There's obviously a lot still to be learned. I think we should learn a bit from the misreporting we've seen already this week. The New York Post printed a photo of alleged "suspects" who were nothing of the sort, and there have been other rushes to judgment, false reports of an arrest, etc.
It may well prove that this act of terror in Boston was indeed a blowback of some sort from the Chechen conflict, and the perpetrators were radicalized by that. But I would also urge caution until we understand their motives better: apparently it's not clear that either of these men ever set foot in Chechnya. Before coming to the US, they live in Kyrgyzstan and Dagestan. The older brother, who traveled to Russia last year, might have gone to Chechnya, but the links to that conflict are still pretty shaky and unclear.
Juan Cole has an intriguing, if also unproven and perhaps premature suggestion: That the father and family were supportive of the Russian crackdown in Chechnya, even perhaps with security, and that this could be a sign of sons' rebelliousness against a father (and yes, he mentions Turgenev). It might explain some of the lingering questions. But my own instinct is still, let's wait and see before we "explain" the bombers' motives.

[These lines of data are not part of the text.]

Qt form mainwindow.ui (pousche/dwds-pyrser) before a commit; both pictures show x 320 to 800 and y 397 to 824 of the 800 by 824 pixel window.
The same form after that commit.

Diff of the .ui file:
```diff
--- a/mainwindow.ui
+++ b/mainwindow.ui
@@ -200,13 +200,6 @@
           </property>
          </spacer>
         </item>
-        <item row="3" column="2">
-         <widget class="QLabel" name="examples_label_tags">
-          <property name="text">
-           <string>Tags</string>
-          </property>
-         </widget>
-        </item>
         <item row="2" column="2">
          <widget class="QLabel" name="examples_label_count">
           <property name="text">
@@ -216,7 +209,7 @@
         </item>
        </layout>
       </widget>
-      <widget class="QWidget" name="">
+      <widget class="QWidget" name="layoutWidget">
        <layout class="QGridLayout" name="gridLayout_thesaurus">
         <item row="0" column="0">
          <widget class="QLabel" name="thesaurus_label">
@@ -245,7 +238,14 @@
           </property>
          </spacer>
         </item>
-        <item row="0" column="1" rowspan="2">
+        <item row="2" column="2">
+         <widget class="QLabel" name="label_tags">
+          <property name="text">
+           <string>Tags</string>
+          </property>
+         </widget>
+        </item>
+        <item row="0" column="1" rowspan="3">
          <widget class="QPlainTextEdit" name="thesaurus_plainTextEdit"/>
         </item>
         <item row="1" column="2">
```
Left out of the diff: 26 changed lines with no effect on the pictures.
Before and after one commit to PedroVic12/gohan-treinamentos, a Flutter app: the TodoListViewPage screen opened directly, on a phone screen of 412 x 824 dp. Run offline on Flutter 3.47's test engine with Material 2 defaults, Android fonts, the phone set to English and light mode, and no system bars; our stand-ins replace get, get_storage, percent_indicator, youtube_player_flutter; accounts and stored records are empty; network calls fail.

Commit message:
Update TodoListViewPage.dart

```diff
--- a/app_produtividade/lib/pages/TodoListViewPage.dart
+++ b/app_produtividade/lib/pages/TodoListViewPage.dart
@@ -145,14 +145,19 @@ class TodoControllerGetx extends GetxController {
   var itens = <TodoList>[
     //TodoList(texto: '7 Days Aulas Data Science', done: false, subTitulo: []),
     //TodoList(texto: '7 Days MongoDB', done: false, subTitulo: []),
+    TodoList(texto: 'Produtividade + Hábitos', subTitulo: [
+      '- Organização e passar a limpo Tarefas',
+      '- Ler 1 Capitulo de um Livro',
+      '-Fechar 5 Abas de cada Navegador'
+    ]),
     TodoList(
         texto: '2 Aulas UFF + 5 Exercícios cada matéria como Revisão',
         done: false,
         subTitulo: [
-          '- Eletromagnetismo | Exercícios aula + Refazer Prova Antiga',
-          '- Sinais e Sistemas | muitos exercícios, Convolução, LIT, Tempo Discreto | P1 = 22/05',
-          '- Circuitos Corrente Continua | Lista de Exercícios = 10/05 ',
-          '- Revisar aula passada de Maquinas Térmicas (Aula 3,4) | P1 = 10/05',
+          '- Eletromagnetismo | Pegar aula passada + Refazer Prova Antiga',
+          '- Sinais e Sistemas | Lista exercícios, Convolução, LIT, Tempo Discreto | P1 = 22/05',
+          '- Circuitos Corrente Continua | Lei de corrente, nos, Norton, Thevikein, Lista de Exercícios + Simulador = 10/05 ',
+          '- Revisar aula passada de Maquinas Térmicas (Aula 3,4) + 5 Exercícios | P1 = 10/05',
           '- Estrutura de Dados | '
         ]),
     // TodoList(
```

And, as is often the case, The Onion may have the best observation: "Study: Majority of Americans Not Informed Enough to Stereotype Chechens."